- Israel hits symbols of Hamas rule; scores killed
- Mississippi abortion law can’t be enforced
- Teacher who survived Sandy Hook has book deal
- Jury awards Jesse Ventura $1.8M in case vs. ‘American Sniper’ author Chris Kyle
- Middle Eastern firm’s deal to manage U.S. cargo port raises security concerns
- Bob McDonnell’s defense: Lonely wife developed ‘crush’ on CEO
- Chinese hackers stole ‘huge quantities’ of sensitive data on Israel’s Iron Dome
- House Republicans unveil bill to speed deportations of border children
- Californians protest middle school for hiring white man to teach cultural studies
- Killer’s sentencing overturned because mother couldn’t find seat in courtroom
Topic - Saddam Hussein
A special intelligence adviser to Army Gen. David H. Petraeus during the 2007 troop surge says the terrorist leader now ruling over large swaths of Iraq and forcing Christians to convert to Islam has long been the most elusive big game for the U.S.
Sifting through my files in pursuing a particular topic, I happened upon an unrelated old clipping from The New York Times op-ed page. A column it was, dated March 22, 2004, by William Safire.
Sen. Rand Paul's general opposition to interventionism is underscored by Iraq's sectarian and tribal convulsions 11 years after the U.S. invasion.
The CIA failed to provide adequate warning of the recent Islamic State of Iraq and the Levant military incursion into Iraq despite having a significant presence of agency officers in the country.
In what's being hailed as a foreign-policy triumph of the Obama administration (which needs every morsel of good news it can get), the Syrian government gave up all its "declared" chemical weapons stockpile.
So who lost Iraq?
The president of Iraq's ethnic Kurdish region declared Tuesday that "we are facing a new reality and a new Iraq" as the country considers new leadership for its Shiite-led government as an immediate step to curb a Sunni insurgent rampage.
A timeline of key events in Iraq, beginning with the 2003 U.S.-led invasion up to April 30 national elections. More than 22 million voters will be eligible to cast their ballots to choose 328 lawmakers out of more than 9,000 candidates in the first nationwide elections since the U.S. army withdrawal in 2011.
An Iraqi man who once helped anti-government forces try to overthrow Saddam Hussein pleaded not guilty Friday to multiple state counts of attempted murder after authorities say he detonated a homemade explosive device outside a Social Security Administration office in Arizona in 2012.
An Iraqi man who helped anti-government forces try to overthrow Saddam Hussein in Iraq and is charged in state court with bombing a Social Security building in Arizona was sentenced Monday to five years in federal prison for felony weapons possession.
An Iraqi man convicted of trying to ship arms and cash to Al-Qaida in Iraq doesn't consider himself a terrorist for his time battling U.S. soldiers in Iraq.
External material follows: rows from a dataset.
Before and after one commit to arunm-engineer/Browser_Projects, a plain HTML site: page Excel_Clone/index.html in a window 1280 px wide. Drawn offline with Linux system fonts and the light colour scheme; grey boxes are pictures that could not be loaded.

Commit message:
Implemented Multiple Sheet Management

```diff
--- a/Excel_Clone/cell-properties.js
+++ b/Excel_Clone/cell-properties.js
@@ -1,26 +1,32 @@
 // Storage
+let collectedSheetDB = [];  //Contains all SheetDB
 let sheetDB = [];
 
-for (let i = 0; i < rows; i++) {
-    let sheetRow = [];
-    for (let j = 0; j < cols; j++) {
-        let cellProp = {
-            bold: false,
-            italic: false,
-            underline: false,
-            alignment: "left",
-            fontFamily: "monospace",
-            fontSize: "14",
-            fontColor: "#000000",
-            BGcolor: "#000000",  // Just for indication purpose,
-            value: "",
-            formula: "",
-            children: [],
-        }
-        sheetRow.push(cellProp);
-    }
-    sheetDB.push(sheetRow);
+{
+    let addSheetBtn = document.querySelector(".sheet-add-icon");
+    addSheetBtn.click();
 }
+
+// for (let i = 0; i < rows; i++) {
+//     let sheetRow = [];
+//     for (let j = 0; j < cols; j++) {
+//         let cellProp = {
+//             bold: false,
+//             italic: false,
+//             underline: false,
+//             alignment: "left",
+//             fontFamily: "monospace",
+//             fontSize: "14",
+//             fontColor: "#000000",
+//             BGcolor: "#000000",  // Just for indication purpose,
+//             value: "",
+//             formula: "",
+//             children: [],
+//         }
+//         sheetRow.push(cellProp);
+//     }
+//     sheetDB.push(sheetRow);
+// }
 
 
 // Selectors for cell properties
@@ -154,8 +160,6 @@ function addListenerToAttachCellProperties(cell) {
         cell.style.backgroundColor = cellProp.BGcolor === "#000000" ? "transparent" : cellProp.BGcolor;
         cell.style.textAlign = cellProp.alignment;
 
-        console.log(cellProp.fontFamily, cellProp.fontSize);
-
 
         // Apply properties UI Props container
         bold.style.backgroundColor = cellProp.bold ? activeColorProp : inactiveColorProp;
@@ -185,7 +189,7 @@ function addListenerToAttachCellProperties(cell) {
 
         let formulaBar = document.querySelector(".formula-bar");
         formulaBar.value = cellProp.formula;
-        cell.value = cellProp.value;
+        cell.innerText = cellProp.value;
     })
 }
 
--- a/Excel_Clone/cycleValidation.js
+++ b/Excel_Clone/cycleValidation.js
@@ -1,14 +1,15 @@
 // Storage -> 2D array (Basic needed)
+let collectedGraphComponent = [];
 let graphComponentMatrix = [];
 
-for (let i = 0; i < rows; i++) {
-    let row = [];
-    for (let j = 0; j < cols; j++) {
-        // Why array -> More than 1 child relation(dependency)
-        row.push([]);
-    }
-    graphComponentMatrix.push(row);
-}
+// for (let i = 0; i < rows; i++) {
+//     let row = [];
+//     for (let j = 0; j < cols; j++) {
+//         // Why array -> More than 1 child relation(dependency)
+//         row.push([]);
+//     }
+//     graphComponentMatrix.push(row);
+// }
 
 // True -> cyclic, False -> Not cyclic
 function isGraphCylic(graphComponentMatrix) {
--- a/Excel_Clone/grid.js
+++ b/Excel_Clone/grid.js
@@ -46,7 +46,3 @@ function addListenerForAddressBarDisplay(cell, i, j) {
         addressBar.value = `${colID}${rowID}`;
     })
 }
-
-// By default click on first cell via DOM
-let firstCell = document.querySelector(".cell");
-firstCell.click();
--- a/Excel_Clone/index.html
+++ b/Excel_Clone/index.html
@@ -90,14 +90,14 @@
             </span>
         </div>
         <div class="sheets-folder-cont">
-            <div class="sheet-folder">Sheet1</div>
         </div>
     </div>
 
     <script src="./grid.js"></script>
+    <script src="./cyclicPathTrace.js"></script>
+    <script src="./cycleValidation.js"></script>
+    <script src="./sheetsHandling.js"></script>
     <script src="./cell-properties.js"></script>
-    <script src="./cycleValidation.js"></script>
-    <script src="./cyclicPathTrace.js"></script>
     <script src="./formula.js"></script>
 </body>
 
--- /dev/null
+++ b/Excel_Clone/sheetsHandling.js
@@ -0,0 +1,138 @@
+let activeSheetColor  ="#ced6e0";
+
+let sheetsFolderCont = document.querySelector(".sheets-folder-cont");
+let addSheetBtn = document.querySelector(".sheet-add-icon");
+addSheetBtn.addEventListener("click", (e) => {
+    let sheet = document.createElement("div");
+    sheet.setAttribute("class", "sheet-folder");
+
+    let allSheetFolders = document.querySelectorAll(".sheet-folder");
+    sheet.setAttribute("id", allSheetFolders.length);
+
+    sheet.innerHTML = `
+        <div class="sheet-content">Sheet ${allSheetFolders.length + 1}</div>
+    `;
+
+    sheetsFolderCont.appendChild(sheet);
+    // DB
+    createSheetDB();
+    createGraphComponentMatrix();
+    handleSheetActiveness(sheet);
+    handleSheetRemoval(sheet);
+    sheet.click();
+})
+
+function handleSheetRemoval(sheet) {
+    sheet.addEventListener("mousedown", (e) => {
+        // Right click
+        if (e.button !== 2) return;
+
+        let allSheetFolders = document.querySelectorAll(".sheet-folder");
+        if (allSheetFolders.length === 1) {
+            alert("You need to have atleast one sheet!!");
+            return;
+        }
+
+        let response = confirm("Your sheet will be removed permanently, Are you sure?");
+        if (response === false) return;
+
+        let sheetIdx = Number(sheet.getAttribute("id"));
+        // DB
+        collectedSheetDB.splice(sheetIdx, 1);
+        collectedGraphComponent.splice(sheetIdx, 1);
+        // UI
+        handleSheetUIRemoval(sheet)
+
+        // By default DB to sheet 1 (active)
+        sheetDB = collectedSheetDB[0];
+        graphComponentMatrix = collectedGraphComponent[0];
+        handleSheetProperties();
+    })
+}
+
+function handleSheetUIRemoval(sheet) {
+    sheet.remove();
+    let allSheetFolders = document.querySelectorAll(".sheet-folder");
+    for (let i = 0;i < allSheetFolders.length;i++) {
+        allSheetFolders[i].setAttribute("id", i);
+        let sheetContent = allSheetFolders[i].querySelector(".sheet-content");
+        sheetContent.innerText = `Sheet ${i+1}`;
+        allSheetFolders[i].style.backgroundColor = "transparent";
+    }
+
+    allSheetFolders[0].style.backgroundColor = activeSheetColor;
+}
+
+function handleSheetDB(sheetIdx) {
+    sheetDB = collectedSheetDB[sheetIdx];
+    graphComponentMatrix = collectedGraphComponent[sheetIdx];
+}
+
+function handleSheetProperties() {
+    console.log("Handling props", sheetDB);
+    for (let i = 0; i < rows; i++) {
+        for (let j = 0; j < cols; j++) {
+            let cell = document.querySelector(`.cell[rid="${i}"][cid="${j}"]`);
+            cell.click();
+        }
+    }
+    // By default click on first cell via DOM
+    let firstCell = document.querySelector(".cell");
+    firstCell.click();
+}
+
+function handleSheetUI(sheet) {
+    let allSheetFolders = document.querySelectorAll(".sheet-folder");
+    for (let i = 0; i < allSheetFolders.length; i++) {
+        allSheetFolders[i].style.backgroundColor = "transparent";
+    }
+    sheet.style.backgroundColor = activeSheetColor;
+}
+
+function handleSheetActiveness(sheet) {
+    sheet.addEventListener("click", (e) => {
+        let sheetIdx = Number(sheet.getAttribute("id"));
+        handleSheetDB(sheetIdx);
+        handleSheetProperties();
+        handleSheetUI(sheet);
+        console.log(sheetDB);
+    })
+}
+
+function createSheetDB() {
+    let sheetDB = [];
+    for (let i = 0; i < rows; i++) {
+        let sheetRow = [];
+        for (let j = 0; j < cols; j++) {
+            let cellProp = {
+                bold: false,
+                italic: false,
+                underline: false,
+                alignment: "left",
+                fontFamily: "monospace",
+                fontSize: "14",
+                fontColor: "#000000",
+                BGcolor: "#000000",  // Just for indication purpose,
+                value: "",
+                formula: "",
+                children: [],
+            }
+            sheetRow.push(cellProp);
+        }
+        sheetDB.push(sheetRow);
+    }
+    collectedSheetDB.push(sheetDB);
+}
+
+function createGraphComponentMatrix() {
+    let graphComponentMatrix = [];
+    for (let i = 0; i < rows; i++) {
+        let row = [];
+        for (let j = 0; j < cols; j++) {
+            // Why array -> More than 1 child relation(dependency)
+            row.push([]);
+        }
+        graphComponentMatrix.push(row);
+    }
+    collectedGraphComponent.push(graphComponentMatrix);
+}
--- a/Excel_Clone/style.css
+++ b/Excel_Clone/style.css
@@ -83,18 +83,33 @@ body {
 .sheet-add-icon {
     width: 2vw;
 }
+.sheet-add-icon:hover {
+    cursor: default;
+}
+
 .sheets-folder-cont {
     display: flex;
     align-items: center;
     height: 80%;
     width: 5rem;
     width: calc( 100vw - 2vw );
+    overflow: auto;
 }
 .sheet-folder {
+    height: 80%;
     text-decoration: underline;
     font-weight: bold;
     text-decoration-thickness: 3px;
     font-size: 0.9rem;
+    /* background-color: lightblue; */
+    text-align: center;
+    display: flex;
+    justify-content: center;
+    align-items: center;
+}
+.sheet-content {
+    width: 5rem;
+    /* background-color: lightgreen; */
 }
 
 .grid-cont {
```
Instead, he compares himself to the Americans who fought for independence from British colonial rule in the 1770s.
As a U.S. visa program for Iraqi interpreters nears its end Monday, one of those former military aides fears that he — as well as thousands others like him — will be left behind to face the wrath of insurgents who view him as a traitor amid intensifying sectarian combat in Iraq.
When then-Secretary of State Colin L. Powell went to the United Nations to rally countries behind America's intent to invade Iraq, satellite photos were shown of trucks being loaded with deadly chemicals. Mr. Powell, Congress and President Bush believed that Iraq had weapons of mass destruction. With that belief, along with the atrocities committed by Iraqi strongman Saddam Hussein upon Iraqi citizens, America occupied Iraq, but could not find the weapons of mass destruction. As a result, all of the liberals called Mr. Bush a liar and condemned him ad nauseam for what they called an unnecessary war.
As the only Republican left in Congress who voted against going to war in Iraq in 2002, I have been asked whether there are lessons that apply today to the situation in Syria.
His aides wanted to delete it from his speech, and President George W. Bush was mocked by ESPN and Meryl Streep for it afterward. But when he used his 2004 State of the Union address to raise the issue of steroids in baseball, it boosted the issue to the top levels of politics.
"These terrorists and their bombings increase our love for our Imams and increase our determination to sacrifice ourselves for the sake of our Imams," said Mr. Hussein, who came to Baghdad five days ago from the southern city of Nasiriyah.
His next work, he says, will be about President Barack Obama.